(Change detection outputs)
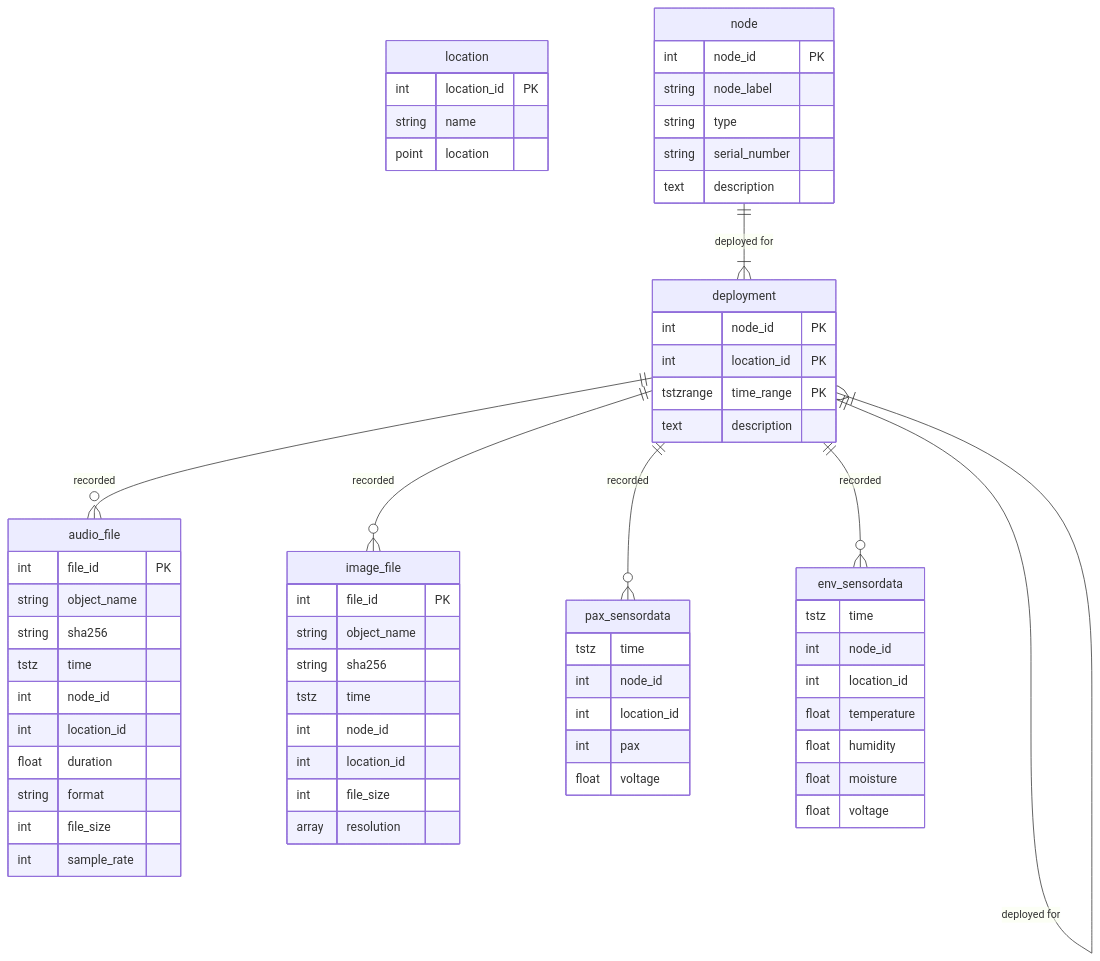
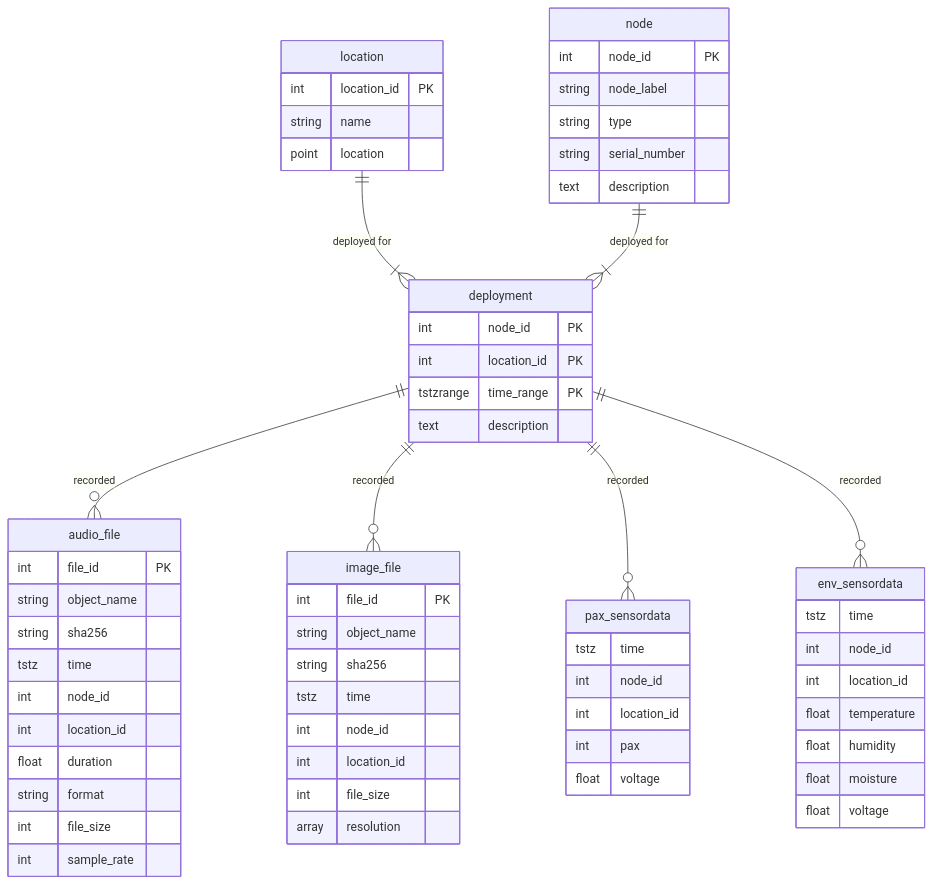
One commit to mitwelten/mitwelten-db-backend changed the diagram in schema/NOTES.md. Above: the diagram before and after it, drawn with Mermaid.

````diff
--- a/schema/NOTES.md
+++ b/schema/NOTES.md
@@ -168,66 +168,66 @@
 ```mermaid
 erDiagram
     location {
       int location_id PK
       string name
       point location
     }
     node {
       int node_id PK
       string node_label
       string type
       string serial_number
       text description
     }
-    deployment ||--|{ deployment : "deployed for"
+    location ||--|{ deployment : "deployed for"
     node     ||--|{ deployment : "deployed for"
     deployment {
       int node_id PK
       int location_id PK
       tstzrange time_range PK
       text description
     }
     deployment ||--o{ audio_file : "recorded"
     deployment ||--o{ image_file : "recorded"
     deployment ||--o{ pax_sensordata : "recorded"
     deployment ||--o{ env_sensordata : "recorded"
     image_file {
       int file_id PK
       string object_name
       string sha256
       tstz time
       int node_id
       int location_id
       int file_size
       array resolution
     }
     audio_file {
       int file_id PK
       string object_name
       string sha256
       tstz time
       int node_id
       int location_id
       float duration
       string format
       int file_size
       int sample_rate
     }
     pax_sensordata {
       tstz time
       int node_id
       int location_id
       int pax
       float voltage
     }
     env_sensordata {
       tstz time
       int node_id
       int location_id
       float temperature
       float humidity
       float moisture
       float voltage
     }
 
 ```
````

Problem statement >> Scan the entries above for the string "float", and copy every line where it turns up.

Answer space >>
       float duration
       float voltage
       float temperature
       float humidity
       float moisture
       float voltage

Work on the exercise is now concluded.